When and by which routes did Paleoindians enter the Americas, and how did they adapt to inhabit different ecological zones?

Our group seeks to understand the timing, routes, and environmental setting of the earliest human dispersals in western South America.

We integrate archaeology, physical anthropology, genetics, and Quaternary science to study prehistoric settlement systems -  linked archaeological sites situated in multiple ecological zones from the Pacific coast to the high Andes.

This work provides information about the long-term history and co-evolution of humans and ecological systems, and the formation of landscapes.

RECENT PUBLICATIONS

Burger, Richard L., Eisei Tsurumi, Matthew Boulanger, Kurt Rademaker, Veronique Belisle, and Michael D. Glascock, 2022. Sayrosa, a minor obsidian source in the puna of Arequipa. Ñawpa Pacha (Journal of the Institute of Andean Studies).

https://doi.org/10.1080/00776297.2022.2029157

Discovery and geochemical characterization of the Sayrosa obsidian source in southern Peru. Sayrosa obsidian was transferred across the Andes to archaeological sites in the valley of Cusco.

 

 

Rademaker, Kurt, Michael D. Glascock, David A. Reid, Ermitaño Zuñiga, and Gordon R.M. Bromley, 2021. Comprehensive mapping and compositional analysis of the Alca obsidian source, Peru. Quaternary International.

https://doi.org/10.1016/j.quaint.2021.11.029

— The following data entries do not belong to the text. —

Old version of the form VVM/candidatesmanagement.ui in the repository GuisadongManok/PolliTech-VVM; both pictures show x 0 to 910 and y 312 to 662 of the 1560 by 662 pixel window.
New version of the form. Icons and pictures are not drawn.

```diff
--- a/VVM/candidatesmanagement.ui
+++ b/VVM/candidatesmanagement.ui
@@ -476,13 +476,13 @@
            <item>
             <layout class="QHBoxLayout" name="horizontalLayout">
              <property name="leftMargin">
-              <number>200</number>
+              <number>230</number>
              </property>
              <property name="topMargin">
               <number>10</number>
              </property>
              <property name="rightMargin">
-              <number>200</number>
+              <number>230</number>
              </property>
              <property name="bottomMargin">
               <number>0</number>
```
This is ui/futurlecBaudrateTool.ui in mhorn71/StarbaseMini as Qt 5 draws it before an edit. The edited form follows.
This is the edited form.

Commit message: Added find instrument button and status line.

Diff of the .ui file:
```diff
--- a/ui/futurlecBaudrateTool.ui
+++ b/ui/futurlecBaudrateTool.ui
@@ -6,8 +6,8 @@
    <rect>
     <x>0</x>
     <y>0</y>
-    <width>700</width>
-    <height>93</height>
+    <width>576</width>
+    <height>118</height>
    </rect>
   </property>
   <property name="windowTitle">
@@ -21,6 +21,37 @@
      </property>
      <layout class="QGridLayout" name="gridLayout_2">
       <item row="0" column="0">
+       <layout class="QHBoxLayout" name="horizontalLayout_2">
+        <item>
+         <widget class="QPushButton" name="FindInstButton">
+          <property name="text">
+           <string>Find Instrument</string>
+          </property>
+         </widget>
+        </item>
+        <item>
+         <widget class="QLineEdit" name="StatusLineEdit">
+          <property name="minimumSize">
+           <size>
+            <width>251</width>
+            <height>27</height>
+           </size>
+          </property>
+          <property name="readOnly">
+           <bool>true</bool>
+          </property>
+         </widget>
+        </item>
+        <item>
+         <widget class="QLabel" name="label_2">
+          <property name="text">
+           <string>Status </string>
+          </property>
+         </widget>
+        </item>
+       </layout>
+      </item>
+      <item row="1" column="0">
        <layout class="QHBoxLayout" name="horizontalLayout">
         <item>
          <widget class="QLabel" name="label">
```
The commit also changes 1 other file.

Reports geographic patterning and geochemical composition of the Alca obsidian source, one of South America's largest sources of obsidian, used by people over 12,000 years.

Meinekat, Sarah A., Christopher E. Miller, and Kurt Rademaker, 2021. A site formation model for Cuncaicha rock shelter: Depositional and postdepositional processes at the
high‐altitude keysite in the Peruvian Andes. Geoarchaeology 37:304–331.

https://doi.org/10.1002/gea.21889

Detailed >12,000-year sequence of site formation processes and environmental change recorded in the highest-elevation Pleistocene archaeological site in the Americas.

Click here to see more publications.

NOTES FROM THE FIELD